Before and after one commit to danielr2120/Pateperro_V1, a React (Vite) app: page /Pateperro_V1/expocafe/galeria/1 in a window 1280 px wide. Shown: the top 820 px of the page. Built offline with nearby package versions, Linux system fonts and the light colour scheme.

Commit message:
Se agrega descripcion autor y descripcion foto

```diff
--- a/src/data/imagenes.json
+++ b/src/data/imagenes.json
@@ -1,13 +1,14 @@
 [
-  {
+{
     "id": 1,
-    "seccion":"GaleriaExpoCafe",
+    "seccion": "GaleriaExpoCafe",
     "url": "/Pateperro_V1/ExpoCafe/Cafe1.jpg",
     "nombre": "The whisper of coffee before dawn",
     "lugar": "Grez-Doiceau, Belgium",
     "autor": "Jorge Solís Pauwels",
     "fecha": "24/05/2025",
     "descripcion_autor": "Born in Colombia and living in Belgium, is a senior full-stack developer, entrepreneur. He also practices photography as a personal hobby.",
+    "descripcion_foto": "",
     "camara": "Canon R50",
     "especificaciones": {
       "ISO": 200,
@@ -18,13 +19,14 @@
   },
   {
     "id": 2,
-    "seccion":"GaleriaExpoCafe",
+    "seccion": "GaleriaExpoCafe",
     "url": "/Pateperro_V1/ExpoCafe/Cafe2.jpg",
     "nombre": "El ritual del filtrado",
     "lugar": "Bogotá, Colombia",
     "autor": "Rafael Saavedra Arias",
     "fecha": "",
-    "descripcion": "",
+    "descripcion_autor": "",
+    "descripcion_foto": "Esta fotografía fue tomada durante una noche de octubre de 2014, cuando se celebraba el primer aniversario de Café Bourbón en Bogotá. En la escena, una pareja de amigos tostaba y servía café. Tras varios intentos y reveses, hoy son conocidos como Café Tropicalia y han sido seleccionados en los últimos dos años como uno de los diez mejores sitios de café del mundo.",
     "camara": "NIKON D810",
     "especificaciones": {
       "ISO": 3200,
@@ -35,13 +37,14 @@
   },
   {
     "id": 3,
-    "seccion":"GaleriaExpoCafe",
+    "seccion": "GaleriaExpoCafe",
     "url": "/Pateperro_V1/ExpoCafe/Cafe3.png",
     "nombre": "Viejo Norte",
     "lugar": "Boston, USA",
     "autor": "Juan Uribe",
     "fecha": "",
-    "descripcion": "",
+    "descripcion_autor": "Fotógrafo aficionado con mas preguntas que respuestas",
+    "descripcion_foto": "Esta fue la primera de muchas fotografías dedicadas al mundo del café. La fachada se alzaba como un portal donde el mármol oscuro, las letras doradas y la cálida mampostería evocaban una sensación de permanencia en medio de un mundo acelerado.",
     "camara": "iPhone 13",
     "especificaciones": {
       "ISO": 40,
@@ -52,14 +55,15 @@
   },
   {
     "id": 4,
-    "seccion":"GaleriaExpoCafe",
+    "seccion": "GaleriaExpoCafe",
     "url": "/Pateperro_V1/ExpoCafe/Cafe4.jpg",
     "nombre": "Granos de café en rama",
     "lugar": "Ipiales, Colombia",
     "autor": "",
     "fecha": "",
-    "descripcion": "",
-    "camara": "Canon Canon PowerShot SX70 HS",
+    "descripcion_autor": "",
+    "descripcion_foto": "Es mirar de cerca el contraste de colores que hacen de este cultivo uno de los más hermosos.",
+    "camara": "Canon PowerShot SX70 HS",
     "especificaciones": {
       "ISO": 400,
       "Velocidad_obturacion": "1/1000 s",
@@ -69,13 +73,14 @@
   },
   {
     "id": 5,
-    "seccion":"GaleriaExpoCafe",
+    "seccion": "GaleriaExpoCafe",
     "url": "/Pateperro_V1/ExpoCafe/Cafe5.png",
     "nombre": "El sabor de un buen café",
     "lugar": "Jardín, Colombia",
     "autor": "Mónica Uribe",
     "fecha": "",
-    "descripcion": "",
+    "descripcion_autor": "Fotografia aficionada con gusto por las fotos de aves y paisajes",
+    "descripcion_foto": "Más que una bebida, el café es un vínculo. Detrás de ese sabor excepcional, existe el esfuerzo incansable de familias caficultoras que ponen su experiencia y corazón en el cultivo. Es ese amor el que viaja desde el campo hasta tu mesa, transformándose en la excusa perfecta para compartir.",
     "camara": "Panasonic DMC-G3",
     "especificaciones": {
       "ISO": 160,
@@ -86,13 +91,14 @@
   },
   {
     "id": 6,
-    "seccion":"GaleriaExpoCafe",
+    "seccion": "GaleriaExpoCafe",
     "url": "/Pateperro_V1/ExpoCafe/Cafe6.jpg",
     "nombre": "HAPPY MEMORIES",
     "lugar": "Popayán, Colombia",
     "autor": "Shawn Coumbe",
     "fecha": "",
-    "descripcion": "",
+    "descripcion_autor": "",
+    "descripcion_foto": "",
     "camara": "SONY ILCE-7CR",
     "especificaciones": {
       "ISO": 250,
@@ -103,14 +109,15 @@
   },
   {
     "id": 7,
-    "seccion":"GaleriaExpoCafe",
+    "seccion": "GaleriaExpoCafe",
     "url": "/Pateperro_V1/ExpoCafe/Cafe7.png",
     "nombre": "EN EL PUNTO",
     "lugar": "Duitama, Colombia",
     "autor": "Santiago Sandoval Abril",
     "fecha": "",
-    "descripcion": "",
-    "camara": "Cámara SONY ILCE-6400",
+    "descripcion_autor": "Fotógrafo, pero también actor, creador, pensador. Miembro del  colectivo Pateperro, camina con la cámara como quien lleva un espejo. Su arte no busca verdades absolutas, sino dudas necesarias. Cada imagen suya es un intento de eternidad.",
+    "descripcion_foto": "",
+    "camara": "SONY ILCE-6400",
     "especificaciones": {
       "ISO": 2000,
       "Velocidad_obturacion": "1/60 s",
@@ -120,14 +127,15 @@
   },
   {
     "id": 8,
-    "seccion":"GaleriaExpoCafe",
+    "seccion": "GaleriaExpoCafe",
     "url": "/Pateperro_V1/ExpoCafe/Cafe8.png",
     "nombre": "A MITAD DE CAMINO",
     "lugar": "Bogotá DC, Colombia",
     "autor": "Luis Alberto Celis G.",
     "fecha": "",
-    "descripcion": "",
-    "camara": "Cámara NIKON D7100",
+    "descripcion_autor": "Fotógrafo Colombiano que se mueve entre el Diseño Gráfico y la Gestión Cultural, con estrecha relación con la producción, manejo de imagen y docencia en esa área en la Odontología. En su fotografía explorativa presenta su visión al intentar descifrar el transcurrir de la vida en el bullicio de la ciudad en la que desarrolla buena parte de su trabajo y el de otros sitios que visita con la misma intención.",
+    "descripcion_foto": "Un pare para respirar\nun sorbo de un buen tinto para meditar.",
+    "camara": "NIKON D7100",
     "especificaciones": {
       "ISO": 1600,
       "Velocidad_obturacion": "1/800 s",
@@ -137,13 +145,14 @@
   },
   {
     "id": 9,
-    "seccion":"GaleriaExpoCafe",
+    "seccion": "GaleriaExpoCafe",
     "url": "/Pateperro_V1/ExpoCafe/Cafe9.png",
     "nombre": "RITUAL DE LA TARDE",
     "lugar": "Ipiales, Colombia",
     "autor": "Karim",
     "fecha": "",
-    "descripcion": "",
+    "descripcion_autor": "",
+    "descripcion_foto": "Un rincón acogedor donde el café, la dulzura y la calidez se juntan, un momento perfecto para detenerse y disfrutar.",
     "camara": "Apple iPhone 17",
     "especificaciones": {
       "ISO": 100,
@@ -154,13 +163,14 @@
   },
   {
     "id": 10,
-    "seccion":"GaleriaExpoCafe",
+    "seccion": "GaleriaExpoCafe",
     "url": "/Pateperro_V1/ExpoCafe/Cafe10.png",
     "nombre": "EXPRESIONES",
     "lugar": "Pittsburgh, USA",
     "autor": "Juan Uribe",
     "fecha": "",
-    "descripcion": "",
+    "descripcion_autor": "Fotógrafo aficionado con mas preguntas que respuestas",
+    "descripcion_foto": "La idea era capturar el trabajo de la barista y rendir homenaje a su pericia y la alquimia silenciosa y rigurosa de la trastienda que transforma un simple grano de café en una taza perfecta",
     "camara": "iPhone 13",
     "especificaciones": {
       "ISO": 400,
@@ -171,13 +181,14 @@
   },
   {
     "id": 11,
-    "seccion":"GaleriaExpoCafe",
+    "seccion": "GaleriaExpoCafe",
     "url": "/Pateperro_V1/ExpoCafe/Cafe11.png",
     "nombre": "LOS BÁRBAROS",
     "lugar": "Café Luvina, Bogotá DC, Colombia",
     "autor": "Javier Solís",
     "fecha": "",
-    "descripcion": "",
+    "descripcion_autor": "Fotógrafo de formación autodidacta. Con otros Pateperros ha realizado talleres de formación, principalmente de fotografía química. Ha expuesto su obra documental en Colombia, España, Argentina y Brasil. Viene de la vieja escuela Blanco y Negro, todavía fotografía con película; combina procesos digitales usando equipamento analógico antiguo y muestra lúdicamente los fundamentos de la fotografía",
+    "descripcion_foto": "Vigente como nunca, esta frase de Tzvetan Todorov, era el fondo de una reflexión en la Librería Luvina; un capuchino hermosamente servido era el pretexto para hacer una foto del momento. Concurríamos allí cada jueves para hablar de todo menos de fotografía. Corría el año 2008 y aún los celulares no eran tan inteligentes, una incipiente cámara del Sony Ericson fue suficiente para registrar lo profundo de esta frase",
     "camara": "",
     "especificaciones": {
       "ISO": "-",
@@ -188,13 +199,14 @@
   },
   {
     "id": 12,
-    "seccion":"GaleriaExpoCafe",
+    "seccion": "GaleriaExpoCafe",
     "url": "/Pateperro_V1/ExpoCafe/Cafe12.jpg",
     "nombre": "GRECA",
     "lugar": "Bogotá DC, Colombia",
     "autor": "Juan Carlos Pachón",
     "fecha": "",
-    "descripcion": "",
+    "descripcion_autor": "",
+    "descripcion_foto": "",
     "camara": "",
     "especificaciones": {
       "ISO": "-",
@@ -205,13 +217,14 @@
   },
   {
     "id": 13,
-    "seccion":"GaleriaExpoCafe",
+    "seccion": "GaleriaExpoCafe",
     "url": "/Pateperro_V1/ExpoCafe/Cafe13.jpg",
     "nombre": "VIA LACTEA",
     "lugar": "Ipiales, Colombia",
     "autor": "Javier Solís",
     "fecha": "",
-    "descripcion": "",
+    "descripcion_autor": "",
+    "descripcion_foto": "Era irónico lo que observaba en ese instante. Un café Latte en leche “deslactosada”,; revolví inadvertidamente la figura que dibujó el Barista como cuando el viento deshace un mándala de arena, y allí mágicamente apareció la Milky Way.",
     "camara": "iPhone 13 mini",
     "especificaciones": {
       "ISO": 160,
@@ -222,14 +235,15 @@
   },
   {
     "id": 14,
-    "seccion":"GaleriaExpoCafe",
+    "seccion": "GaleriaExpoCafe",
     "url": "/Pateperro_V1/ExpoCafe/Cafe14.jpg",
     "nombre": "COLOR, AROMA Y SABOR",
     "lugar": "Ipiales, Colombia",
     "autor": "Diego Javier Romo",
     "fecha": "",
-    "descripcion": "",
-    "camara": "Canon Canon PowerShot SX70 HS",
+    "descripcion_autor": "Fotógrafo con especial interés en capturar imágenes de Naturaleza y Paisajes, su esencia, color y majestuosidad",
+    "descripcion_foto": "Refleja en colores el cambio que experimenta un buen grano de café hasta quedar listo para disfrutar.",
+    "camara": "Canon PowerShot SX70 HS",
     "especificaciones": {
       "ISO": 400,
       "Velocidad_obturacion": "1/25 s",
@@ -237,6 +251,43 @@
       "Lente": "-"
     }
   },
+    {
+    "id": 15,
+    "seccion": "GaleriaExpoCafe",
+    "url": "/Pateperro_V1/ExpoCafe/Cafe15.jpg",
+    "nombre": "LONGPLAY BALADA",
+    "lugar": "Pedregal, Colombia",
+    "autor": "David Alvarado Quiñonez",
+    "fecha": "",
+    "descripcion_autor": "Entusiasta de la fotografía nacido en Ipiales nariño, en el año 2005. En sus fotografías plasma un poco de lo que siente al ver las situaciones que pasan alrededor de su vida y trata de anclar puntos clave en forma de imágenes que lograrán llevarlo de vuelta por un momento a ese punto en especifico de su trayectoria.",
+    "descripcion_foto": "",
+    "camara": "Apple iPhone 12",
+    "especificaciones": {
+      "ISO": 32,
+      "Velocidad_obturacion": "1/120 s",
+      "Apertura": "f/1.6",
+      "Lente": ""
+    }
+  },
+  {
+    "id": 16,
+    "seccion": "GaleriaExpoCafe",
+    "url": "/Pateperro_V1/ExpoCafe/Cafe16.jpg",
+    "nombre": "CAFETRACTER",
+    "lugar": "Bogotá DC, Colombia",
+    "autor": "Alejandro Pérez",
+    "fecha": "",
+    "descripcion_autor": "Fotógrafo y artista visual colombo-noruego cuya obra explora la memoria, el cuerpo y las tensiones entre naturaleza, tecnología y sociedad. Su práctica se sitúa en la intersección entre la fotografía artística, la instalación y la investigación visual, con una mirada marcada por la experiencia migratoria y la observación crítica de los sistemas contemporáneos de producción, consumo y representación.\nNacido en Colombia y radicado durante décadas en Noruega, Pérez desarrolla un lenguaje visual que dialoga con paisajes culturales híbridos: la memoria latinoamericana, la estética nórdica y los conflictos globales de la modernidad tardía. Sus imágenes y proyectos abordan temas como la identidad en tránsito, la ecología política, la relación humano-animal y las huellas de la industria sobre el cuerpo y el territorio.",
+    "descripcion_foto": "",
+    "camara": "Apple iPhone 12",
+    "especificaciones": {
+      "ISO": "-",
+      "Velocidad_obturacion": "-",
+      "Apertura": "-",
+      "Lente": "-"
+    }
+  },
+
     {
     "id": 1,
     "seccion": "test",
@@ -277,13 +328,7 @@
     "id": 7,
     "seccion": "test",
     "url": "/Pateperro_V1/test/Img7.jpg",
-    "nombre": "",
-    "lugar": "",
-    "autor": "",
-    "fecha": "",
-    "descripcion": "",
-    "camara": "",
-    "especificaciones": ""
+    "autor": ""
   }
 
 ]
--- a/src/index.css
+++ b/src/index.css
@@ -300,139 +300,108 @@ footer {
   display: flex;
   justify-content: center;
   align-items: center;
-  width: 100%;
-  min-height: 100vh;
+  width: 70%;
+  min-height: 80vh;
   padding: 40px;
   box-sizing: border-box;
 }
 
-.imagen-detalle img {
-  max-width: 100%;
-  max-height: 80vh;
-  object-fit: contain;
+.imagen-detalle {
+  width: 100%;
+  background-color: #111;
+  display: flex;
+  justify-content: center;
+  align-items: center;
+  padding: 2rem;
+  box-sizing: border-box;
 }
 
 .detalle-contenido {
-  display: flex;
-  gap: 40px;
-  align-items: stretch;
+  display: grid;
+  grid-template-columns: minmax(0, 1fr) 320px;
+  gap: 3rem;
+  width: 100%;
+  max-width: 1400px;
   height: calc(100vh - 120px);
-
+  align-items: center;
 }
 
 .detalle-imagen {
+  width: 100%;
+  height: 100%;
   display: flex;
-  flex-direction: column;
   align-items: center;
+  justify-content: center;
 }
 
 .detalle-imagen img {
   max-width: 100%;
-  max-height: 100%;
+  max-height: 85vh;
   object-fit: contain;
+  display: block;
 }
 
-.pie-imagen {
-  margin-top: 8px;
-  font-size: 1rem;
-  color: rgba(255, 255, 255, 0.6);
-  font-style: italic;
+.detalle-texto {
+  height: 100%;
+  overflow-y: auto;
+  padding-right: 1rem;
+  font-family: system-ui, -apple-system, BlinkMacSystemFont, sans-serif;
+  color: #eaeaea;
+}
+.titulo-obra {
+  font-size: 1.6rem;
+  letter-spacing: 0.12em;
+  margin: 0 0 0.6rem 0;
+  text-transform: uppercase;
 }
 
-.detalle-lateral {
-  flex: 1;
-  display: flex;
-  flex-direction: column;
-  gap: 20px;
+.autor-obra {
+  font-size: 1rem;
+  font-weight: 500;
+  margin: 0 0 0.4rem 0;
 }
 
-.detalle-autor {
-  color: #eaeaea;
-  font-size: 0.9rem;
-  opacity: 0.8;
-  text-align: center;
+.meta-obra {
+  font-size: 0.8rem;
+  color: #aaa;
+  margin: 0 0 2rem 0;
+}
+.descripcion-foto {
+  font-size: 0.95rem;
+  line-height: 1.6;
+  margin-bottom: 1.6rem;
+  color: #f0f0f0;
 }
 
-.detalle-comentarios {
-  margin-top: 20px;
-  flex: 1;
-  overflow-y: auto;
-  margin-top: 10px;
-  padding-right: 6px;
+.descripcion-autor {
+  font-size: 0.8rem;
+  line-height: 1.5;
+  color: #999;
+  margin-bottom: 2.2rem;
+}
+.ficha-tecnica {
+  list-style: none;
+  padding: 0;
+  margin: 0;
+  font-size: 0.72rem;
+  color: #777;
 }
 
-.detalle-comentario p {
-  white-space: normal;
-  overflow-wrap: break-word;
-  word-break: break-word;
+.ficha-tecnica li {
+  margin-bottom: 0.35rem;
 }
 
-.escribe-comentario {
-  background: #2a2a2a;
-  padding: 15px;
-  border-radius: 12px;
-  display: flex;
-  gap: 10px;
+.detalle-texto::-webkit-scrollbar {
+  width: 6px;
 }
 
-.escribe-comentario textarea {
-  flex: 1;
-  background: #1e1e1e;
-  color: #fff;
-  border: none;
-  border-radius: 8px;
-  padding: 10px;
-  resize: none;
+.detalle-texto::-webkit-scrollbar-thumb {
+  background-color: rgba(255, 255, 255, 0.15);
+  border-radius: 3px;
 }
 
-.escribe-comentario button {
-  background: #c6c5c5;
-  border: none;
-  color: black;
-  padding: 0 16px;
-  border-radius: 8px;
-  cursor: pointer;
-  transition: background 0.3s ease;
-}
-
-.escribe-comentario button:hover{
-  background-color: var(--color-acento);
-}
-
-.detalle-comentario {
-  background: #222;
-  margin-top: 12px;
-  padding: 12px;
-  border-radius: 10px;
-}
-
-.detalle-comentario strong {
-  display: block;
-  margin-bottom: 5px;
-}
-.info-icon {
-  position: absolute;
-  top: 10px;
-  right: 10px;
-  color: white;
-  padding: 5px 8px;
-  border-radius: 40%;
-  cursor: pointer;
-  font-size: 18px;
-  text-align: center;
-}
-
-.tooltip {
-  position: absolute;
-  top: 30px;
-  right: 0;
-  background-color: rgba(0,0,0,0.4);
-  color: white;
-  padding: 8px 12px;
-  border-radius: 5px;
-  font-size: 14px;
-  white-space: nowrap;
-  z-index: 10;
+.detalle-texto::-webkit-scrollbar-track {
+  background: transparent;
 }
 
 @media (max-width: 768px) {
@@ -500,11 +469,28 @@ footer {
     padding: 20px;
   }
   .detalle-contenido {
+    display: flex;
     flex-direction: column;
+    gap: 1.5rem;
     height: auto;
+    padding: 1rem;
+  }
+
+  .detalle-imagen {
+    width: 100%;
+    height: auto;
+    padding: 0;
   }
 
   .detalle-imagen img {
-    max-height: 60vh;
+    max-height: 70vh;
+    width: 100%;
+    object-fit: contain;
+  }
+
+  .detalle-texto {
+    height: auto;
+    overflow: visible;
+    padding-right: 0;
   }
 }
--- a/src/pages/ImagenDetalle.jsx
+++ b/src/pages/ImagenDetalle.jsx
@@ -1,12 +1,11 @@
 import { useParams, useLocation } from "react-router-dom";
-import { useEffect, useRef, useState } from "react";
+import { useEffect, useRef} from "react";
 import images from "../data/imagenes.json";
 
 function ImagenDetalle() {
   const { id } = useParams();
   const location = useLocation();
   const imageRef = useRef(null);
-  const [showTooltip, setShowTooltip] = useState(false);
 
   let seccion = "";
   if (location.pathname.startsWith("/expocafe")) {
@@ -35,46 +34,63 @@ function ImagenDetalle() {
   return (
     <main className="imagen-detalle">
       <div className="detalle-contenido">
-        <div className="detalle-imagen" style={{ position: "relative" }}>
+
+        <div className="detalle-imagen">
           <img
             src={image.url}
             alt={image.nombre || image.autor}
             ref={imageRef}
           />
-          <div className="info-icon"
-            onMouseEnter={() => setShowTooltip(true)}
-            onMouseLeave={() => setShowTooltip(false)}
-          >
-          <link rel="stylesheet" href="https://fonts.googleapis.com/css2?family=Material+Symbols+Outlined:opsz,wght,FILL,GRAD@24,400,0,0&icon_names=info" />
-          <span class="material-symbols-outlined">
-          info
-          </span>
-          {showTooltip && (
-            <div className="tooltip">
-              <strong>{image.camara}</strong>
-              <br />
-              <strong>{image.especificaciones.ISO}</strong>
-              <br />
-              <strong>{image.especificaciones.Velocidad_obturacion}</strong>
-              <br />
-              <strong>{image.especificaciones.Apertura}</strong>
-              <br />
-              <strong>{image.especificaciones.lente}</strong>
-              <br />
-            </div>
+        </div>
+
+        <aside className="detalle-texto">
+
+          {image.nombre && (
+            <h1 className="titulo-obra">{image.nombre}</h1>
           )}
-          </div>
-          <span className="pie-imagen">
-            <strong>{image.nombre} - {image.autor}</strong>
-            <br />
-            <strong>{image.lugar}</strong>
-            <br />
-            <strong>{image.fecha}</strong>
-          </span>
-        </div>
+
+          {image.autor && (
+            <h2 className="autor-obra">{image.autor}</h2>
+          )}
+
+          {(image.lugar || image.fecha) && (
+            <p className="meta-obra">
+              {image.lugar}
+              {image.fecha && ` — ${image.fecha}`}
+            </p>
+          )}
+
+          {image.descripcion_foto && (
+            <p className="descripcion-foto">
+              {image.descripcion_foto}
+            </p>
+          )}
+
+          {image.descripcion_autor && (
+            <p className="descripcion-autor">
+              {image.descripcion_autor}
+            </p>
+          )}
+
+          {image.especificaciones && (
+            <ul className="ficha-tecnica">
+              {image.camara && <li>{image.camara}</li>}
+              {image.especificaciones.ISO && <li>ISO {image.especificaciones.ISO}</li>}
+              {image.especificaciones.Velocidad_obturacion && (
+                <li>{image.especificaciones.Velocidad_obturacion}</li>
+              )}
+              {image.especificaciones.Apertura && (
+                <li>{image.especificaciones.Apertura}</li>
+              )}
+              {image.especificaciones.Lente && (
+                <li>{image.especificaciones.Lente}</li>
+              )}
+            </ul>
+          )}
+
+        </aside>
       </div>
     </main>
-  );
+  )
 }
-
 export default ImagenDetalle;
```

^^^^^^^^^^^^^^^^

- [Work required]
Lines that contain the string "right" should be copied from the material above.

- [Output of the task]
+  padding-right: 1rem;
-  padding-right: 6px;
-  right: 10px;
-  right: 0;
+    padding-right: 0;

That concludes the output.